“We’re all out here fighting for the same thing – $15 and a union,” Polk said. “We need to be able to stand together.
“We want people to know we’ve got order, we’ve got reason and we’ve got dignity,” she said. “We’re all in this together.”
‘FIGHTING FOR A LIVING WAGE’
Carlos Robinson, 23, works at Burger King, and has also worked at Taco Bell, Wendy’s and Arby’s. He makes $7.50 an hour.
Robinson sees parallels between the Fight for $15 and the protests surrounding the police involved shooting death of Mike Brown in Ferguson.
“The issues are not separate when you look at them from our point of view,” he said.
“I guarantee you, if Mike Brown was in somewhere working and making a decent at, that woudn’t have happened to him.
“The best thing about being a man is being there for your family, putting food on the table for them,” Robinson said. “I’m just fighting for a living wage.”
ELEVATING THE DEBATE
Indeed, the growing Fight for $15 movement has been credited with elevating the debate around inequality in the U.S.
The online magazine Slate called the movement a “stunning success” and wrote that, “dedicated fast-food workers have managed to completely rewire how the public and politicians think about wages.”
What seemed like a far-fetched goal – $15 an hour –is now a reality in SeaTac and Seattle, where Bloomberg News said the city adopted “the rallying cry of fast-food workers” and where local low-wage airport workers played a leading role in winning the historic wage increase.
In November, San Francisco became the third city in the U.S. to adopt a $15 minimum wage, and last week, Chicago lawmakers voted to raise the Windy City’s minimum wage to $13.
Workers in new industries join movement to lift pay
Inspired by the bold, national actions of fast-food workers, other workers are joining together to boost pay in fast-growing service sector jobs.
Workers from discount stores like Dollar Tree and Family Dollar and convenience stores like Speedway and BP walked off their jobs Thursday in two-dozen cities, forcing many stores to close.
“We’re overworked and paid almost nothing,” said Michael Cogshell, who works at Dollar General in St. Louis and is paid $7.50-an-hour.
“With $15 and a union I would be able to fully provide for myself. It would give me stability. We’re standing up for a change to see a difference in our community no matter where we work. This affects me and everyone I care about.”
HOME CARE WORKERS
In 19 cities, including Atlanta, Boston, Chicago, Detroit and Los Angeles, non-union and union home care workers who provide in-home support and care for senior citizens and people with disabilities joined striking fast-food workers in front of McDonald’s restaurants.
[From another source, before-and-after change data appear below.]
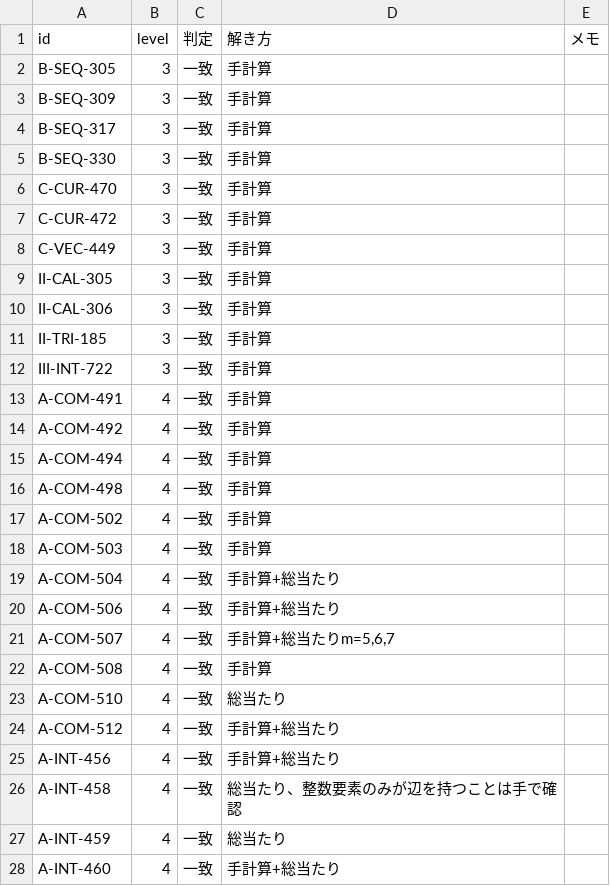
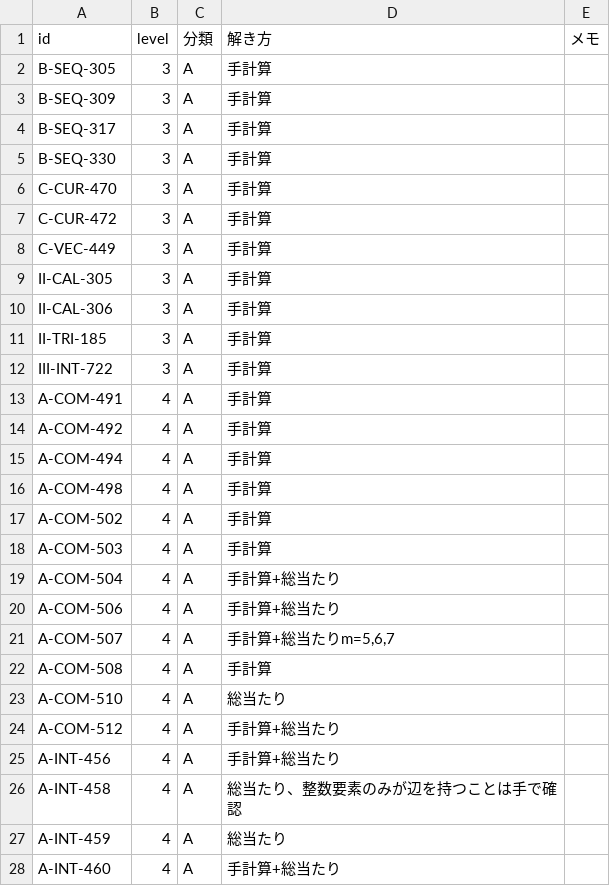
Before and after one commit to kurowasan3/lemma, a CSV file: docs/audit/2026-11-25/dual/results.csv, drawn as a sheet; only a part is shown; the diff covers the shown part only.

```diff
--- a/docs/audit/2026-11-25/dual/results.csv
+++ b/docs/audit/2026-11-25/dual/results.csv
@@ -1,28 +1,28 @@
-id,level,判定,解き方,メモ
-B-SEQ-305,3,一致,手計算,
-B-SEQ-309,3,一致,手計算,
-B-SEQ-317,3,一致,手計算,
-B-SEQ-330,3,一致,手計算,
-C-CUR-470,3,一致,手計算,
-C-CUR-472,3,一致,手計算,
-C-VEC-449,3,一致,手計算,
-II-CAL-305,3,一致,手計算,
-II-CAL-306,3,一致,手計算,
-II-TRI-185,3,一致,手計算,
-III-INT-722,3,一致,手計算,
-A-COM-491,4,一致,手計算,
-A-COM-492,4,一致,手計算,
-A-COM-494,4,一致,手計算,
-A-COM-498,4,一致,手計算,
-A-COM-502,4,一致,手計算,
-A-COM-503,4,一致,手計算,
-A-COM-504,4,一致,手計算+総当たり,
-A-COM-506,4,一致,手計算+総当たり,
-A-COM-507,4,一致,"手計算+総当たりm=5,6,7",
-A-COM-508,4,一致,手計算,
-A-COM-510,4,一致,総当たり,
-A-COM-512,4,一致,手計算+総当たり,
-A-INT-456,4,一致,手計算+総当たり,
-A-INT-458,4,一致,総当たり、整数要素のみが辺を持つことは手で確認,
-A-INT-459,4,一致,総当たり,
-A-INT-460,4,一致,手計算+総当たり,
+id,level,分類,解き方,メモ
+B-SEQ-305,3,A,手計算,
+B-SEQ-309,3,A,手計算,
+B-SEQ-317,3,A,手計算,
+B-SEQ-330,3,A,手計算,
+C-CUR-470,3,A,手計算,
+C-CUR-472,3,A,手計算,
+C-VEC-449,3,A,手計算,
+II-CAL-305,3,A,手計算,
+II-CAL-306,3,A,手計算,
+II-TRI-185,3,A,手計算,
+III-INT-722,3,A,手計算,
+A-COM-491,4,A,手計算,
+A-COM-492,4,A,手計算,
+A-COM-494,4,A,手計算,
+A-COM-498,4,A,手計算,
+A-COM-502,4,A,手計算,
+A-COM-503,4,A,手計算,
+A-COM-504,4,A,手計算+総当たり,
+A-COM-506,4,A,手計算+総当たり,
+A-COM-507,4,A,"手計算+総当たりm=5,6,7",
+A-COM-508,4,A,手計算,
+A-COM-510,4,A,総当たり,
+A-COM-512,4,A,手計算+総当たり,
+A-INT-456,4,A,手計算+総当たり,
+A-INT-458,4,A,総当たり、整数要素のみが辺を持つことは手で確認,
+A-INT-459,4,A,総当たり,
+A-INT-460,4,A,手計算+総当たり,
```
Also changed, not shown: 155 edited cells elsewhere in this file, 4 other files.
In many instances, clients protested alongside their home care providers in support of their fight for better pay.
For the first time, workers at 10 of the nation’s busiest airports joined together with fast-food and home care workers calling for $15 an hour and union rights.
Earlier this week, the workers sent a letter to the CEOs of America’s six largest airlines calling on them to partner with airports that are trying to raise wages.
“As airport workers we have pledged to stand together with people who work in home care and fast-food to fight for $15 an hour,” the workers wrote.
Workers from major airports in New York, New Jersey, Los Angeles, Philadelphia, Boston, Minneapolis, Oakland, Fort Lauderdale, Seattle, and Atlanta joined Thursday’s actions.